When the word "current" shows up in a line of the data below, copy that whole line.

==============================

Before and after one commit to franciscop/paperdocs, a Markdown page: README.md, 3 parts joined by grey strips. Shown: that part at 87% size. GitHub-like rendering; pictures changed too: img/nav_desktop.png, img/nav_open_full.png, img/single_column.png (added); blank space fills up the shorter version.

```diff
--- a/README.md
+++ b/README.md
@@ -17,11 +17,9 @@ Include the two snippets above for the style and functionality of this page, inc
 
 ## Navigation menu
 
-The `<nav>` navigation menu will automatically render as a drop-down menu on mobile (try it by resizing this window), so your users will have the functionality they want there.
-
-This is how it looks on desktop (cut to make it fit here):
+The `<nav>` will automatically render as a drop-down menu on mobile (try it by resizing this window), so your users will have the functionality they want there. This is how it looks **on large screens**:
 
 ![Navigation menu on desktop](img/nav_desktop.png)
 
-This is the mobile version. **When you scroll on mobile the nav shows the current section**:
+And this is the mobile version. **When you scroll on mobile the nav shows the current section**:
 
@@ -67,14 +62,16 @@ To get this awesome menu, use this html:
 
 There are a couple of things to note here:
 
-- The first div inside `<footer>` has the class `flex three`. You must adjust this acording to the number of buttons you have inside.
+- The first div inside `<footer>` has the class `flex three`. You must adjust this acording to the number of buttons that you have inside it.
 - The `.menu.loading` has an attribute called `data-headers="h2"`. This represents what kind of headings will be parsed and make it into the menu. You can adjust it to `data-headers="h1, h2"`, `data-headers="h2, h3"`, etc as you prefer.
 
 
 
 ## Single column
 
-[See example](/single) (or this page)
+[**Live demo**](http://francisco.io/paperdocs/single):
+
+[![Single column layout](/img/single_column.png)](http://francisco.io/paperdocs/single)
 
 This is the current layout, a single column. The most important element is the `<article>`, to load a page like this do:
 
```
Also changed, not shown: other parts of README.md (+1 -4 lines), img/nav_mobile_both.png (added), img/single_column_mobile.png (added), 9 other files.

==============================

### Written answer
-This is the mobile version. **When you scroll on mobile the nav shows the current section**:
+And this is the mobile version. **When you scroll on mobile the nav shows the current section**:
 This is the current layout, a single column. The most important element is the `<article>`, to load a page like this do:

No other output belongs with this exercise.